• [The task]
Work out the count of lines in the entries below that include "Also", and write only that count.

Change detection outputs
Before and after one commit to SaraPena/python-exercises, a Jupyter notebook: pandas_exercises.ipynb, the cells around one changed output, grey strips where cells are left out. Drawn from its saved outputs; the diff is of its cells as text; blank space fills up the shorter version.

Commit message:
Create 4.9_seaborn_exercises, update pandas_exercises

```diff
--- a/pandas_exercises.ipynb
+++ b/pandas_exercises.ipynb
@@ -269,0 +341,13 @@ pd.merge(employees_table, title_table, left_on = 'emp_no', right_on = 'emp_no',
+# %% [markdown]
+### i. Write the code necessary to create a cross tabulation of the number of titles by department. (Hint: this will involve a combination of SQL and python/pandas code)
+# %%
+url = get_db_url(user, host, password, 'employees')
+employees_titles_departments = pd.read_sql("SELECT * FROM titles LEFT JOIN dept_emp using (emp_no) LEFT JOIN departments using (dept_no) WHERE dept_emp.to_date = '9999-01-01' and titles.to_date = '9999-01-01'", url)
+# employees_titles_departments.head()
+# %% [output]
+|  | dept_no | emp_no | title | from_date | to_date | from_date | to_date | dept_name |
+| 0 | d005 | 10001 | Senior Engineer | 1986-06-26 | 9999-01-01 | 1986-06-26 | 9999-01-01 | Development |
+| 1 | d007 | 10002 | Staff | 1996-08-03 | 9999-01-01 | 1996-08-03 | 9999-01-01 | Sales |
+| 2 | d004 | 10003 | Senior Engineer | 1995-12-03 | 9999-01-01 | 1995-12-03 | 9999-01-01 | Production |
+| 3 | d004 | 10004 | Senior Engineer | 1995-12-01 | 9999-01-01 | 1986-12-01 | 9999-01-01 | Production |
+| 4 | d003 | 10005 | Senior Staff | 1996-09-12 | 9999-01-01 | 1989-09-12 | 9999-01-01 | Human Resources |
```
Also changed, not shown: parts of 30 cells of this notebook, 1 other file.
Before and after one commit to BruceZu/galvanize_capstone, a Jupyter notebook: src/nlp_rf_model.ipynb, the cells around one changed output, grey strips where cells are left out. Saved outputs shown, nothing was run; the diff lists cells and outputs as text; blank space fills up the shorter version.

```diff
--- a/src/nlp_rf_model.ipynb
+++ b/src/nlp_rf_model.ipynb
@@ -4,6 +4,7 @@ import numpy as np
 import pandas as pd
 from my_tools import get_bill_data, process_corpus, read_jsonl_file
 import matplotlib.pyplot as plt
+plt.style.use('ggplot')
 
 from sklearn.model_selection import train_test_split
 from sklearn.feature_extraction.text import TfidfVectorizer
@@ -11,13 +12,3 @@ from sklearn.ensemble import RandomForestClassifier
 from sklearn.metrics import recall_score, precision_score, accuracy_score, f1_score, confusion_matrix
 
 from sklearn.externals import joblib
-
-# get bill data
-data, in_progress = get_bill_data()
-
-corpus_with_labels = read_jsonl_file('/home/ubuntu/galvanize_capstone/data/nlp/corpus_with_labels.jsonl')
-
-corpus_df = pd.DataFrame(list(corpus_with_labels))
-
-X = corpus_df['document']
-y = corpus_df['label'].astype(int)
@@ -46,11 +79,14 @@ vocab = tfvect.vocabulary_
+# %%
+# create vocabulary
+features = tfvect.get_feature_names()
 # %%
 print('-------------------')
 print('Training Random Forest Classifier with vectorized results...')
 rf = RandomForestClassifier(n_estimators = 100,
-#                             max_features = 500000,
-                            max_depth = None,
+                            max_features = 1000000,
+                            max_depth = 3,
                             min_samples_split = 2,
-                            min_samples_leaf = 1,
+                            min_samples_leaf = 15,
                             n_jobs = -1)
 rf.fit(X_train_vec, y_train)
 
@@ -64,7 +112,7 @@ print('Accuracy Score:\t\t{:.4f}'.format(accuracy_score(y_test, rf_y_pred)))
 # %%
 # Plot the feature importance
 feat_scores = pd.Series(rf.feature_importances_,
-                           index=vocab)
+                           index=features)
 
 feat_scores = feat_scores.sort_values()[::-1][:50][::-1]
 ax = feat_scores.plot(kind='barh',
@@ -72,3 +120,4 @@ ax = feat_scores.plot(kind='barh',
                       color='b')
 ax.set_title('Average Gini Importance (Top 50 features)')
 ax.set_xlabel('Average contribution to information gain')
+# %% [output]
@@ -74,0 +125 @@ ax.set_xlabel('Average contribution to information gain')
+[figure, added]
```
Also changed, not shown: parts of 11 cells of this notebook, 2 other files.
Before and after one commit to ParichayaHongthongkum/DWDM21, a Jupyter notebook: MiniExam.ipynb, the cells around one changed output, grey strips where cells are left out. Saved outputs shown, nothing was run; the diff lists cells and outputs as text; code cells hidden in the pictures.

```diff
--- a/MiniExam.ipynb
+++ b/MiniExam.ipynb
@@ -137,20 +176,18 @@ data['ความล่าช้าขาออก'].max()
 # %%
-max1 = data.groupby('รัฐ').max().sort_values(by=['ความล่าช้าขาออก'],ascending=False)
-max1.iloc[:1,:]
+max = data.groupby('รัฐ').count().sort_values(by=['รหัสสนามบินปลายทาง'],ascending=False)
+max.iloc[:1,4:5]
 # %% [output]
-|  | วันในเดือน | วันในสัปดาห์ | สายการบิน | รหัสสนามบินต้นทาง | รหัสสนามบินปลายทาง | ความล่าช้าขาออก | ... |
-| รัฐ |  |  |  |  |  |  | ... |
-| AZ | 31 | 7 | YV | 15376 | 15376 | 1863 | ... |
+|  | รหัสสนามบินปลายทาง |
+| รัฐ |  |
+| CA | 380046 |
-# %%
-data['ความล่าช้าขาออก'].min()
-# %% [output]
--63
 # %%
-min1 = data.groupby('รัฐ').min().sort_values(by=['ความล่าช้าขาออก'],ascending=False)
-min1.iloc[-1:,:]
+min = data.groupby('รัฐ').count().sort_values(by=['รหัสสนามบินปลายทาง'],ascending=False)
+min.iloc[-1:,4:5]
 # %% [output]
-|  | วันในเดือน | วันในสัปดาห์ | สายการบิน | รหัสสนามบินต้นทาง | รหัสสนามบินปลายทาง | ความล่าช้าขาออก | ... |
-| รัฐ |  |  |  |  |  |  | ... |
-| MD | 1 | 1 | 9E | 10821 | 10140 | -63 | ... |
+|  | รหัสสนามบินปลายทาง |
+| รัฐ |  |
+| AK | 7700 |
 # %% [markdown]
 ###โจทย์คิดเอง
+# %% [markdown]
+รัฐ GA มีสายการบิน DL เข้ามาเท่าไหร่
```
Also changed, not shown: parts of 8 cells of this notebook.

• [Task result]
3